### Assignment
The lines you return should be those containing the string "output", taken from the data below.

### Materials provided
——————————

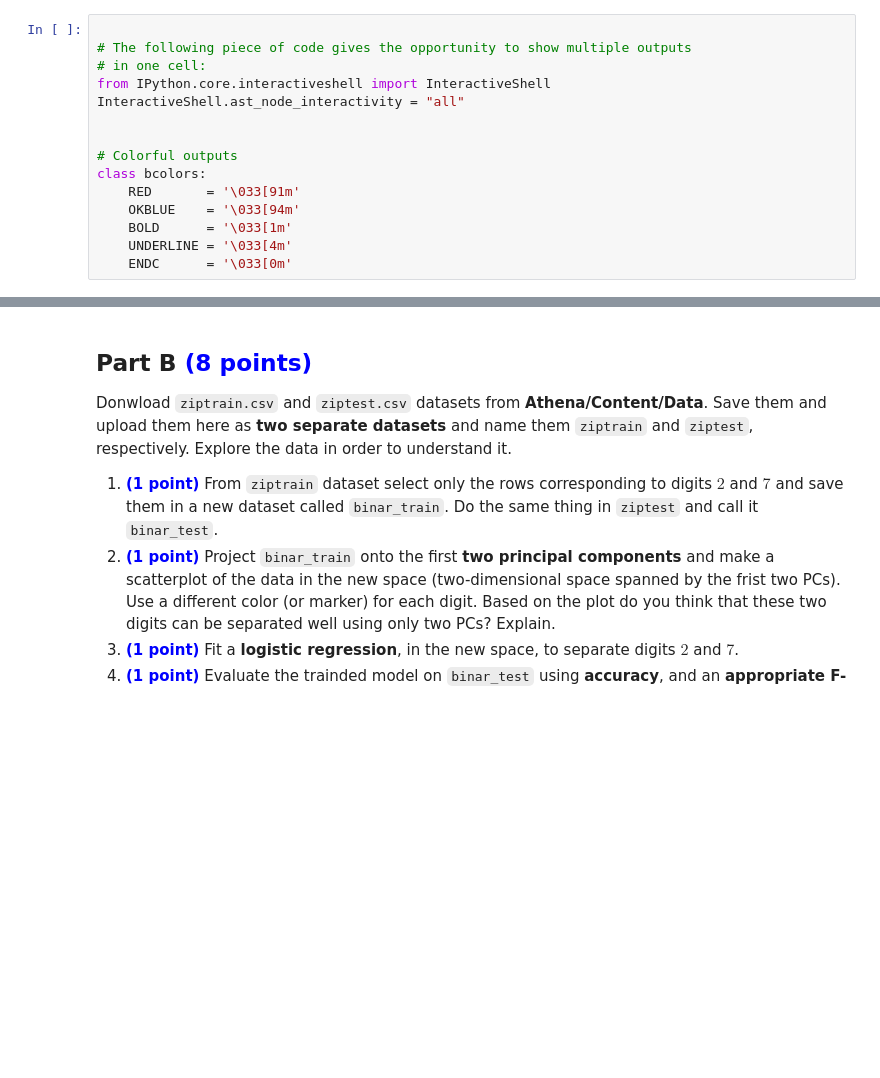
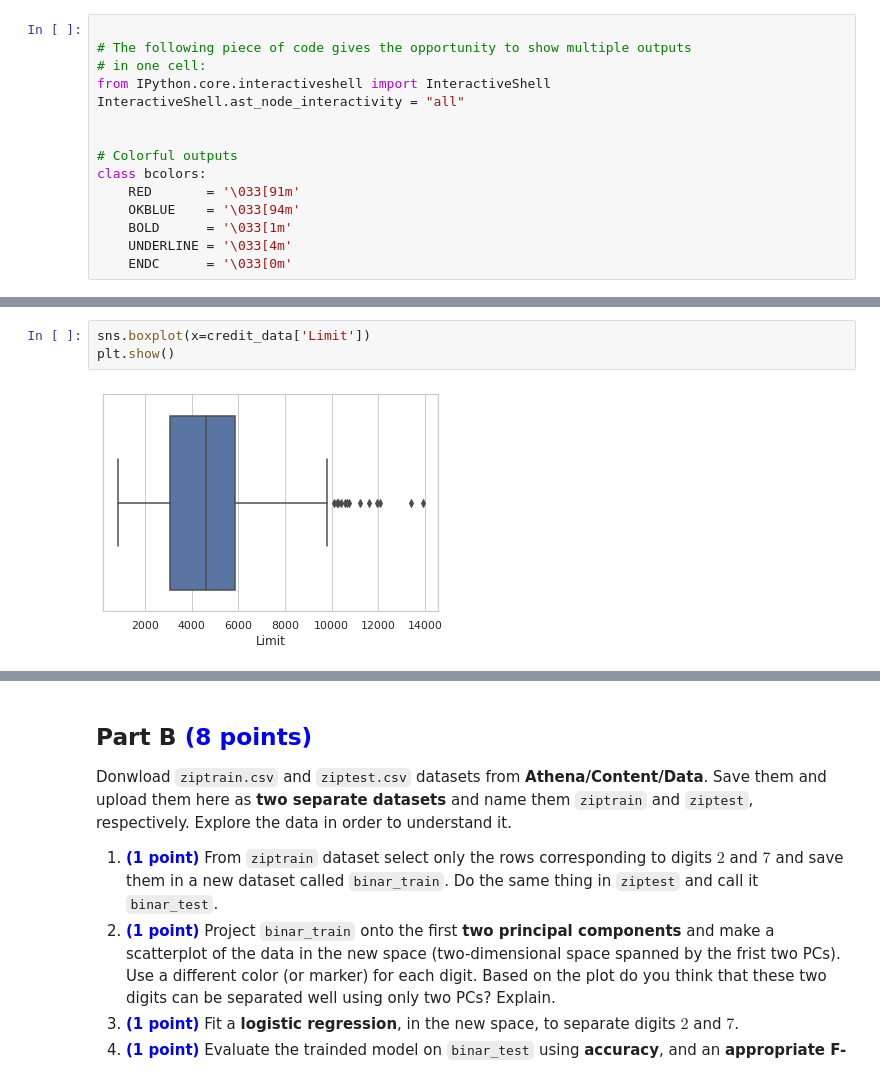
Before and after one commit to ahmedopolis/YCBS-255-Statistical-Machine-Learning, a Jupyter notebook: Assignments/Assignment 2/Assignment02_ahmedibrahim.ipynb, the cells around one changed output, grey strips where cells are left out. Saved outputs shown, nothing was run; the diff lists cells and outputs as text; blank space fills up the shorter version.

```diff
--- a/Assignments/Assignment 2/Assignment02_ahmedibrahim.ipynb
+++ b/Assignments/Assignment 2/Assignment02_ahmedibrahim.ipynb
@@ -65,0 +170,5 @@ SyntaxError: ignored
+# %%
+sns.boxplot(x=credit_data['Limit'])
+plt.show()
+# %% [output]
+[figure, added]
```
Also changed, not shown: parts of 34 cells of this notebook.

——————————

### Exercise result
Before and after one commit to ahmedopolis/YCBS-255-Statistical-Machine-Learning, a Jupyter notebook: Assignments/Assignment 2/Assignment02_ahmedibrahim.ipynb, the cells around one changed output, grey strips where cells are left out. Saved outputs shown, nothing was run; the diff lists cells and outputs as text; blank space fills up the shorter version.
+# %% [output]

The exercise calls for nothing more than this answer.